Students from the College of Engineering’s Entertainment Arts and Engineering program designed a 3D dinosaur game for the Natural History Museum of Utah as part of a digital initiative for school kids.

This month the Natural History Museum of Utah at the University of Utah will launch a new digital program called Research Quest that will give middle school students across the state of Utah the chance to explore some of the museum’s paleontology collections through in-depth, classroom-based investigations. After two years of prototyping the program with 250 students across seven of Utah’s Title I schools, museum researchers have found the program to be effective in increasing students’ critical thinking skills.
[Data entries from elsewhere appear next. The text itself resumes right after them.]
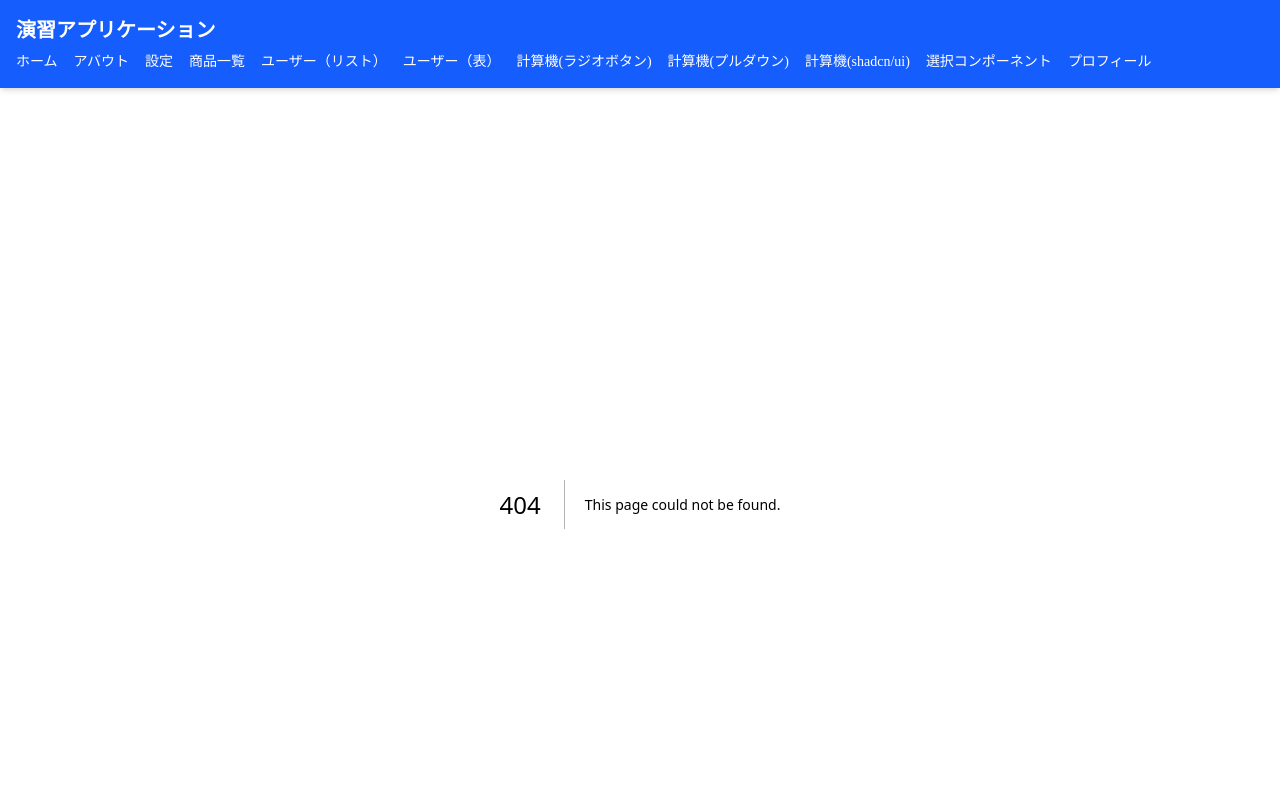
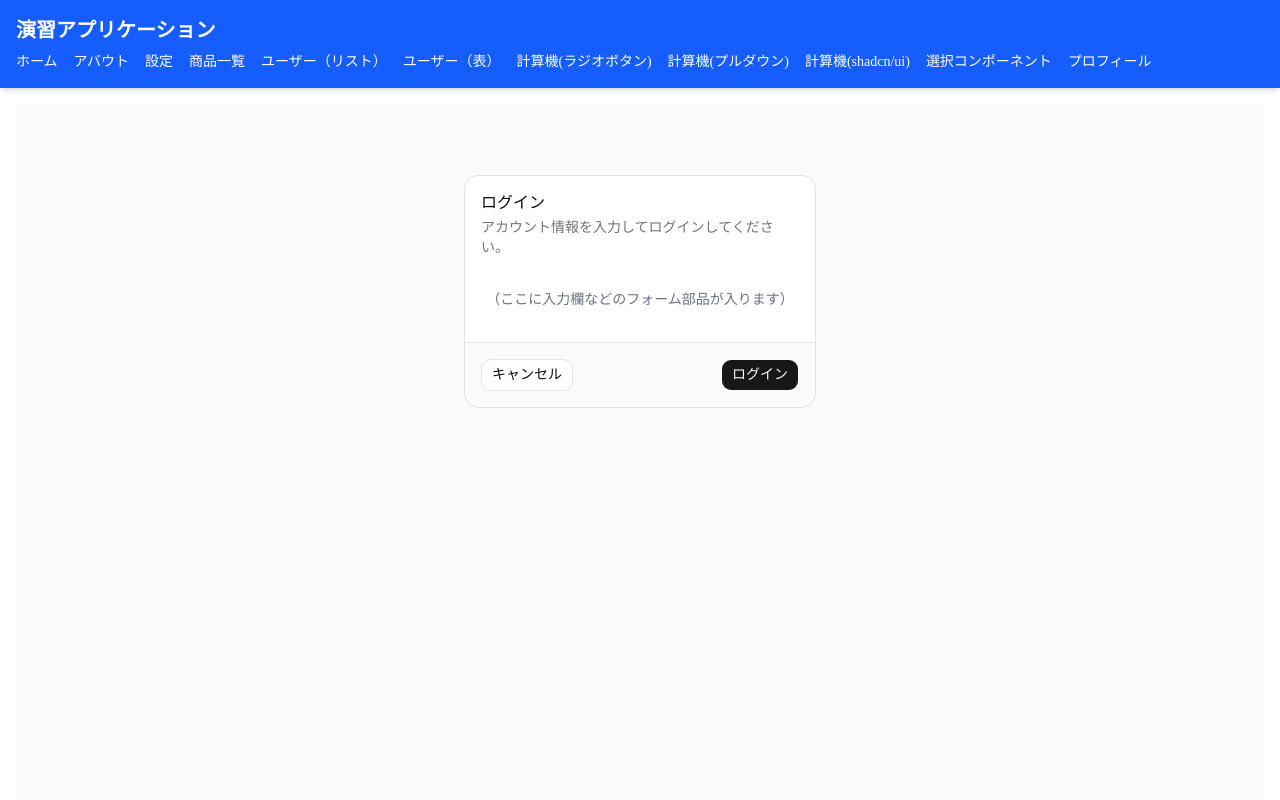
Before and after one commit to H-Akaogi/TS-Frontend-Exercise, a Next.js app: page /chapter05/list5/card in a window 1280 px wide. Before the commit this address had no page. Shown: the top 800 px of the page. Built offline with nearby package versions, Linux system fonts and the light colour scheme.

Commit message:
リスト5-6 カード

```diff
--- /dev/null
+++ b/app/chapter05/list5/card/page.tsx
@@ -0,0 +1,44 @@
+import { Button } from "@/components/ui/button";
+// 💡 Cardに関連するすべての部品をインポートする
+import {
+    Card,
+    CardContent,
+    CardDescription,
+    CardFooter,
+    CardHeader,
+    CardTitle,
+} from "@/components/ui/card";
+
+export default function CardSample() {
+    return (
+        <div className="p-8 bg-slate-50 min-h-screen">
+
+            {/* Card本体：全体の枠線、角丸、影をつける */}
+            {/* w-[350px] でカードの横幅を指定 */}
+            <Card className="w-[350px] mx-auto mt-10">
+
+                {/* ヘッダー部分：見出しと補足説明 */}
+                <CardHeader>
+                    <CardTitle>ログイン</CardTitle>
+                    <CardDescription>
+                        アカウント情報を入力してログインしてください。
+                    </CardDescription>
+                </CardHeader>
+
+                {/* コンテンツ部分：メインの中身（入力フォームなど） */}
+                <CardContent>
+                    <p className="text-sm text-gray-500 text-center py-4">
+                        （ここに入力欄などのフォーム部品が入ります）
+                    </p>
+                </CardContent>
+
+                {/* フッター部分：アクションボタンなど */}
+                {/* flex justify-between でボタンを左右に配置できる */}
+                <CardFooter className="flex justify-between">
+                    <Button variant="outline">キャンセル</Button>
+                    <Button>ログイン</Button>
+                </CardFooter>
+            </Card>
+        </div>
+    );
+}
--- /dev/null
+++ b/components/ui/card.tsx
@@ -0,0 +1,103 @@
+import * as React from "react"
+
+import { cn } from "@/lib/utils"
+
+function Card({
+  className,
+  size = "default",
+  ...props
+}: React.ComponentProps<"div"> & { size?: "default" | "sm" }) {
+  return (
+    <div
+      data-slot="card"
+      data-size={size}
+      className={cn(
+        "group/card flex flex-col gap-(--card-spacing) overflow-hidden rounded-xl bg-card py-(--card-spacing) text-sm text-card-foreground ring-1 ring-foreground/10 [--card-spacing:--spacing(4)] has-data-[slot=card-footer]:pb-0 has-[>img:first-child]:pt-0 data-[size=sm]:[--card-spacing:--spacing(3)] data-[size=sm]:has-data-[slot=card-footer]:pb-0 *:[img:first-child]:rounded-t-xl *:[img:last-child]:rounded-b-xl",
+        className
+      )}
+      {...props}
+    />
+  )
+}
+
+function CardHeader({ className, ...props }: React.ComponentProps<"div">) {
+  return (
+    <div
+      data-slot="card-header"
+      className={cn(
+        "group/card-header @container/card-header grid auto-rows-min items-start gap-1 rounded-t-xl px-(--card-spacing) has-data-[slot=card-action]:grid-cols-[1fr_auto] has-data-[slot=card-description]:grid-rows-[auto_auto] [.border-b]:pb-(--card-spacing)",
+        className
+      )}
+      {...props}
+    />
+  )
+}
+
+function CardTitle({ className, ...props }: React.ComponentProps<"div">) {
+  return (
+    <div
+      data-slot="card-title"
+      className={cn(
+        "font-heading text-base leading-snug font-medium group-data-[size=sm]/card:text-sm",
+        className
+      )}
+      {...props}
+    />
+  )
+}
+
+function CardDescription({ className, ...props }: React.ComponentProps<"div">) {
+  return (
+    <div
+      data-slot="card-description"
+      className={cn("text-sm text-muted-foreground", className)}
+      {...props}
+    />
+  )
+}
+
+function CardAction({ className, ...props }: React.ComponentProps<"div">) {
+  return (
+    <div
+      data-slot="card-action"
+      className={cn(
+        "col-start-2 row-span-2 row-start-1 self-start justify-self-end",
+        className
+      )}
+      {...props}
+    />
+  )
+}
+
+function CardContent({ className, ...props }: React.ComponentProps<"div">) {
+  return (
+    <div
+      data-slot="card-content"
+      className={cn("px-(--card-spacing)", className)}
+      {...props}
+    />
+  )
+}
+
+function CardFooter({ className, ...props }: React.ComponentProps<"div">) {
+  return (
+    <div
+      data-slot="card-footer"
+      className={cn(
+        "flex items-center rounded-b-xl border-t bg-muted/50 p-(--card-spacing)",
+        className
+      )}
+      {...props}
+    />
+  )
+}
+
+export {
+  Card,
+  CardHeader,
+  CardFooter,
+  CardTitle,
+  CardAction,
+  CardDescription,
+  CardContent,
+}
--- /dev/null
+++ b/components/ui/table.tsx
@@ -0,0 +1,116 @@
+"use client"
+
+import * as React from "react"
+
+import { cn } from "@/lib/utils"
+
+function Table({ className, ...props }: React.ComponentProps<"table">) {
+  return (
+    <div
+      data-slot="table-container"
+      className="relative w-full overflow-x-auto"
+    >
+      <table
+        data-slot="table"
+        className={cn("w-full caption-bottom text-sm", className)}
+        {...props}
+      />
+    </div>
+  )
+}
+
+function TableHeader({ className, ...props }: React.ComponentProps<"thead">) {
+  return (
+    <thead
+      data-slot="table-header"
+      className={cn("[&_tr]:border-b", className)}
+      {...props}
+    />
+  )
+}
+
+function TableBody({ className, ...props }: React.ComponentProps<"tbody">) {
+  return (
+    <tbody
+      data-slot="table-body"
+      className={cn("[&_tr:last-child]:border-0", className)}
+      {...props}
+    />
+  )
+}
+
+function TableFooter({ className, ...props }: React.ComponentProps<"tfoot">) {
+  return (
+    <tfoot
+      data-slot="table-footer"
+      className={cn(
+        "border-t bg-muted/50 font-medium [&>tr]:last:border-b-0",
+        className
+      )}
+      {...props}
+    />
+  )
+}
+
+function TableRow({ className, ...props }: React.ComponentProps<"tr">) {
+  return (
+    <tr
+      data-slot="table-row"
+      className={cn(
+        "border-b transition-colors hover:bg-muted/50 has-aria-expanded:bg-muted/50 data-[state=selected]:bg-muted",
+        className
+      )}
+      {...props}
+    />
+  )
+}
+
+function TableHead({ className, ...props }: React.ComponentProps<"th">) {
+  return (
+    <th
+      data-slot="table-head"
+      className={cn(
+        "h-10 px-2 text-left align-middle font-medium whitespace-nowrap text-foreground [&:has([role=checkbox])]:pr-0",
+        className
+      )}
+      {...props}
+    />
+  )
+}
+
+function TableCell({ className, ...props }: React.ComponentProps<"td">) {
+  return (
+    <td
+      data-slot="table-cell"
+      className={cn(
+        "p-2 align-middle whitespace-nowrap [&:has([role=checkbox])]:pr-0",
+        className
+      )}
+      {...props}
+    />
+  )
+}
+
+function TableCaption({
+  className,
+  ...props
+}: React.ComponentProps<"caption">) {
+  return (
+    <caption
+      data-slot="table-caption"
+      className={cn("mt-4 text-sm text-muted-foreground", className)}
+      {...props}
+    />
+  )
+}
+
+export {
+  Table,
+  TableHeader,
+  TableBody,
+  TableFooter,
+  TableHead,
+  TableRow,
+  TableCell,
+  TableCaption,
+}
```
Research Quests is funded by the Joseph and Evelyn Rosenblatt Charitable Fund through an initiative called Advancing Critical Thinking, which strives to develop an innovative approach to enhance critical thinking skills in young people. The I.J. and Jeanné Wagner Foundation, the Utah State Legislature and the Utah Division of Workforce Services also support the project.

Working closely alongside the U’s Instructional Design and Education Technology program and the U’s Entertainment Arts and Engineering program, the museum delved into its extensive paleontology collection for the focus of its first Research Quest. In the future, the museum hopes to develop additional Research Quest programs. Each Research Quest will include online investigations for teachers to implement in their classrooms.

“The first question our museum team asked ourselves was, ‘How can we leverage digital learning technologies and the museum’s strengths in a way that’s both measurable and scalable?’” said Madlyn Runburg, the museum’s director of education initiatives.

Read the full press release in the U News Center.